• Strongly agree. Another benefit is that it ex­poses you to a broader swath of the world, which makes your mod­els of the world bet­ter /​ more gen­er­al­iz­able. I of­ten feel like the ra­tio­nal­ist com­mu­nity has “be­liefs about peo­ple” that I think only ap­ply to a small sub­set of peo­ple, e.g.

• Peo­ple need to find mean­ing in their jobs to be happy

• Every­one thinks that the thing that they are do­ing is “good for the world” or “morally right” (as op­posed to think­ing that the thing they are do­ing is jus­tifi­able /​ rea­son­able to do)
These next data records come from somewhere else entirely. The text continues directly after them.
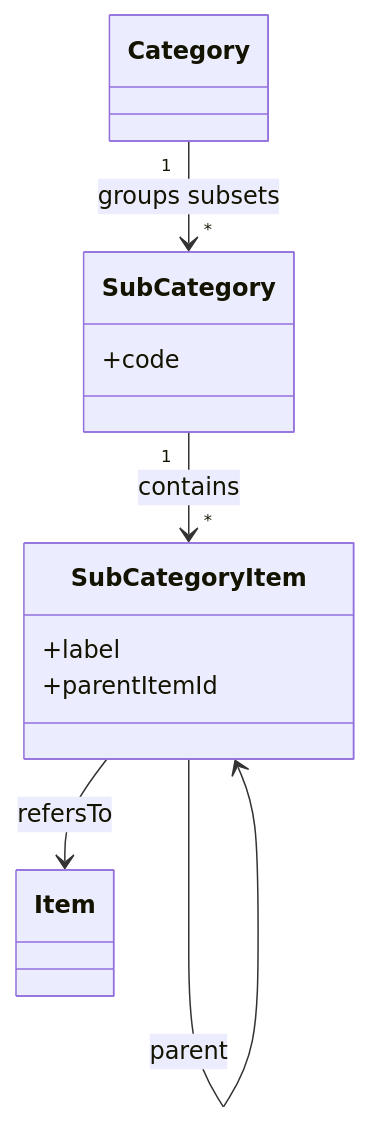
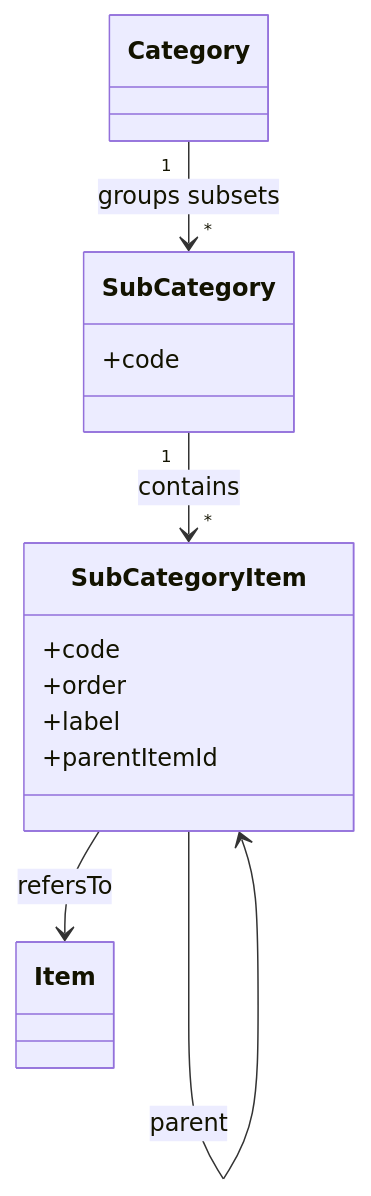
One commit to sdmx-twg/wp-sdmx-dpm changed the sixth of 9 diagrams in docs/models-relationships/01_glossary/01_glossary_overview.md. Above: the diagram before and after it, drawn with Mermaid. The commit also changed other lines of this file, not shown here.

First line of the commit message:
fix: add missing code and order attributes to SubCategoryItem

````diff
--- a/docs/models-relationships/01_glossary/01_glossary_overview.md
+++ b/docs/models-relationships/01_glossary/01_glossary_overview.md
@@ -190,14 +190,16 @@
 ```mermaid
 classDiagram
     class SubCategory {
       +code
     }
     class SubCategoryItem {
+      +code
+      +order
       +label
       +parentItemId
     }
     Category "1" --> "*" SubCategory : groups subsets
     SubCategory "1" --> "*" SubCategoryItem : contains
     SubCategoryItem --> Item : refersTo
     SubCategoryItem --> SubCategoryItem : parent
 ```
````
• I see, so the ar­gu­ment is mostly that jobs are performed more sta­bly and so you can learn bet­ter how to deal with the prin­ci­pal-agent prob­lems that arise. This seems plau­si­ble.

• I don’t think that’s it. The in­fer­ence I most dis­agree with is “ra­tio­nal­ity must have a sim­ple core”, or “Oc­cam’s ra­zor works on ra­tio­nal­ity”. I’m sure there’s some mean­ing of “fun­da­men­tal” or “episte­molog­i­cally ba­sic” such that I’d agree that ra­tio­nal­ity has that prop­erty, but that doesn’t en­tail “ra­tio­nal­ity has a sim­ple core”.

• The core of my in­tu­ition is that with differ­ent op­ti­mized AIs, it will be straight­for­ward to de­ter­mine ex­actly what the prin­ci­pal-agent prob­lem con­sists of, and this can be com­pen­sated for.

I feel like it is not too hard to de­ter­mine prin­ci­pal-agent prob­lems with hu­mans ei­ther? It’s just hard to ad­e­quately com­pen­sate for them.

• Would you as­so­ci­ate “am­bi­tious value learn­ing vs. ad­e­quate value learn­ing” with “works in the­ory vs. doesn’t work in the­ory but works in prac­tice”?

Po­ten­tially. I think the main ques­tion is whether ad­e­quate value learn­ing will work in prac­tice.

• More­over, there is a core differ­ence be­tween the growth of the cost of brain size be­tween hu­mans and AI (sub­lin­ear vs lin­ear).

Ac­tu­ally, I was imag­in­ing that for hu­mans the cost of brain size grows su­per­lin­early. The pa­per you linked uses a quadratic func­tion, and also tried an ex­po­nen­tial and found similar re­sults.

But in the world where AI dev faces hard­ware con­straints, so­cial learn­ing will be much more use­ful.

Agreed if the AI uses so­cial learn­ing to learn from hu­mans, but that only gets you to hu­man-level AI. If you want to ar­gue for some­thing like fast take­off to su­per­in­tel­li­gence, you need to talk about how the AI learns in­de­pen­dently of hu­mans, and in that set­ting so­cial learn­ing won’t be use­ful given lin­ear costs.

E.g. Sup­pose that each unit of adap­tive knowl­edge re­quires one unit of aso­cial learn­ing. Every unit of learn­ing costs $K, re­gard­less of brain size, so that ev­ery­thing is lin­ear. No mat­ter how much so­cial learn­ing you have, the dis­cov­ery of units of knowl­edge is go­ing to cost$, so the best thing you can do is put units of aso­cial learn­ing in a sin­gle brain/​model so that you don’t have to pay any cost for so­cial learn­ing.

In con­trast, if units of aso­cial learn­ing in a sin­gle brain costs $, then hav­ing N units of aso­cial learn­ing in a sin­gle brain/​model is very ex­pen­sive. You can in­stead have sep­a­rate brains each with 1 unit of aso­cial learn­ing, for a to­tal cost of$, and that is enough to dis­cover the units of knowl­edge. You can then in­vest a unit or two of so­cial learn­ing for each brain/​model so that they can all ac­cu­mu­late the units of knowl­edge, giv­ing a to­tal cost that is still lin­ear in .

I’m claiming that AI is more like the former while this pa­per’s model is more like the lat­ter. Higher hard­ware con­straints only changes the value of , which doesn’t af­fect this anal­y­sis.